Your goal
Aside from the pictures, the entries should be given again exactly.

Data excerpts
BEGIN
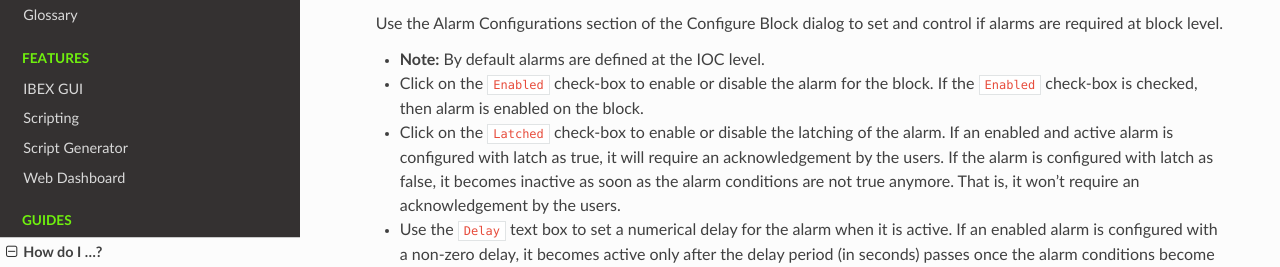
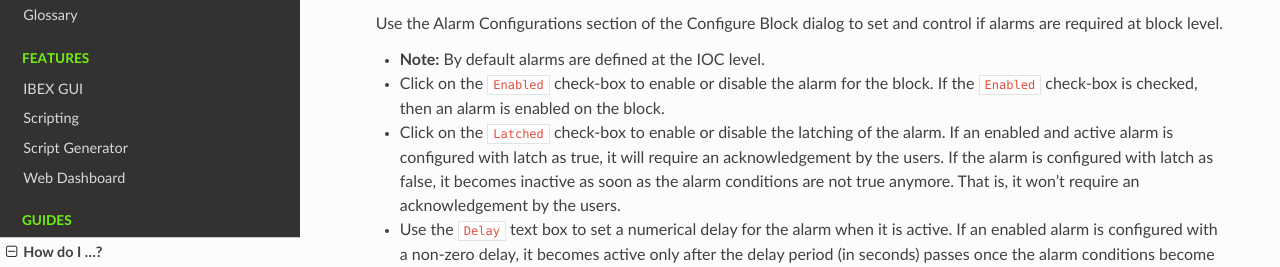
Before and after one commit to ISISComputingGroup/ibex_user_manual, a Sphinx documentation site: the page built from doc/how_to/Create-and-Manage-Configurations.rst, in a window 1280 px wide and 900 px high, scrolled down 4972 px. Shown: the part 184-451 px from the top of the window. Built offline with Sphinx 7.4.7 and the Read the Docs theme 3.1.0, drawn with Linux system fonts in a browser that asks for light colours.

Commit message:
Apply batched suggestions from code review
Co-authored-by: George Ryall <george.ryall@stfc.ac.uk>

```diff
--- a/doc/how_to/Create-and-Manage-Configurations.rst
+++ b/doc/how_to/Create-and-Manage-Configurations.rst
@@ -157,7 +157,7 @@ Alarm Configurations
    Use the Alarm Configurations section of the Configure Block dialog to set and control if alarms are required at block level.
 
    * **Note:** By default alarms are defined at the IOC level.
-   * Click on the ``Enabled`` check-box to enable or disable the alarm for the block.  If the ``Enabled`` check-box is checked, then alarm is enabled on the block.
+   * Click on the ``Enabled`` check-box to enable or disable the alarm for the block.  If the ``Enabled`` check-box is checked, then an alarm is enabled on the block.
    * Click on the ``Latched`` check-box to enable or disable the latching of the alarm. If an enabled and active alarm is configured with latch as true, it will require an acknowledgement by the users. If the alarm is configured with latch as false, it becomes inactive as soon as the alarm conditions are not true anymore. That is, it won't require an acknowledgement by the users.
    * Use the ``Delay`` text box to set a numerical delay for the alarm when it is active. If an enabled alarm is configured with a non-zero delay, it becomes active only after the delay period (in seconds) passes once the alarm conditions become true and still remains true. Otherwise it is immediately active (delay=0).
    * Use the ``Guidance`` text box to set a show a guidance or helper text on the alarm in Alarm view. This could be, for example, name of the particular device in error.
```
END
Exercise response
Before and after one commit to ISISComputingGroup/ibex_user_manual, a Sphinx documentation site: the page built from doc/how_to/Create-and-Manage-Configurations.rst, in a window 1280 px wide and 900 px high, scrolled down 4972 px. Shown: the part 184-451 px from the top of the window. Built offline with Sphinx 7.4.7 and the Read the Docs theme 3.1.0, drawn with Linux system fonts in a browser that asks for light colours.

Commit message:
Apply batched suggestions from code review
Co-authored-by: George Ryall <george.ryall@stfc.ac.uk>

```diff
--- a/doc/how_to/Create-and-Manage-Configurations.rst
+++ b/doc/how_to/Create-and-Manage-Configurations.rst
@@ -157,7 +157,7 @@ Alarm Configurations
    Use the Alarm Configurations section of the Configure Block dialog to set and control if alarms are required at block level.
 
    * **Note:** By default alarms are defined at the IOC level.
-   * Click on the ``Enabled`` check-box to enable or disable the alarm for the block.  If the ``Enabled`` check-box is checked, then alarm is enabled on the block.
+   * Click on the ``Enabled`` check-box to enable or disable the alarm for the block.  If the ``Enabled`` check-box is checked, then an alarm is enabled on the block.
    * Click on the ``Latched`` check-box to enable or disable the latching of the alarm. If an enabled and active alarm is configured with latch as true, it will require an acknowledgement by the users. If the alarm is configured with latch as false, it becomes inactive as soon as the alarm conditions are not true anymore. That is, it won't require an acknowledgement by the users.
    * Use the ``Delay`` text box to set a numerical delay for the alarm when it is active. If an enabled alarm is configured with a non-zero delay, it becomes active only after the delay period (in seconds) passes once the alarm conditions become true and still remains true. Otherwise it is immediately active (delay=0).
    * Use the ``Guidance`` text box to set a show a guidance or helper text on the alarm in Alarm view. This could be, for example, name of the particular device in error.
```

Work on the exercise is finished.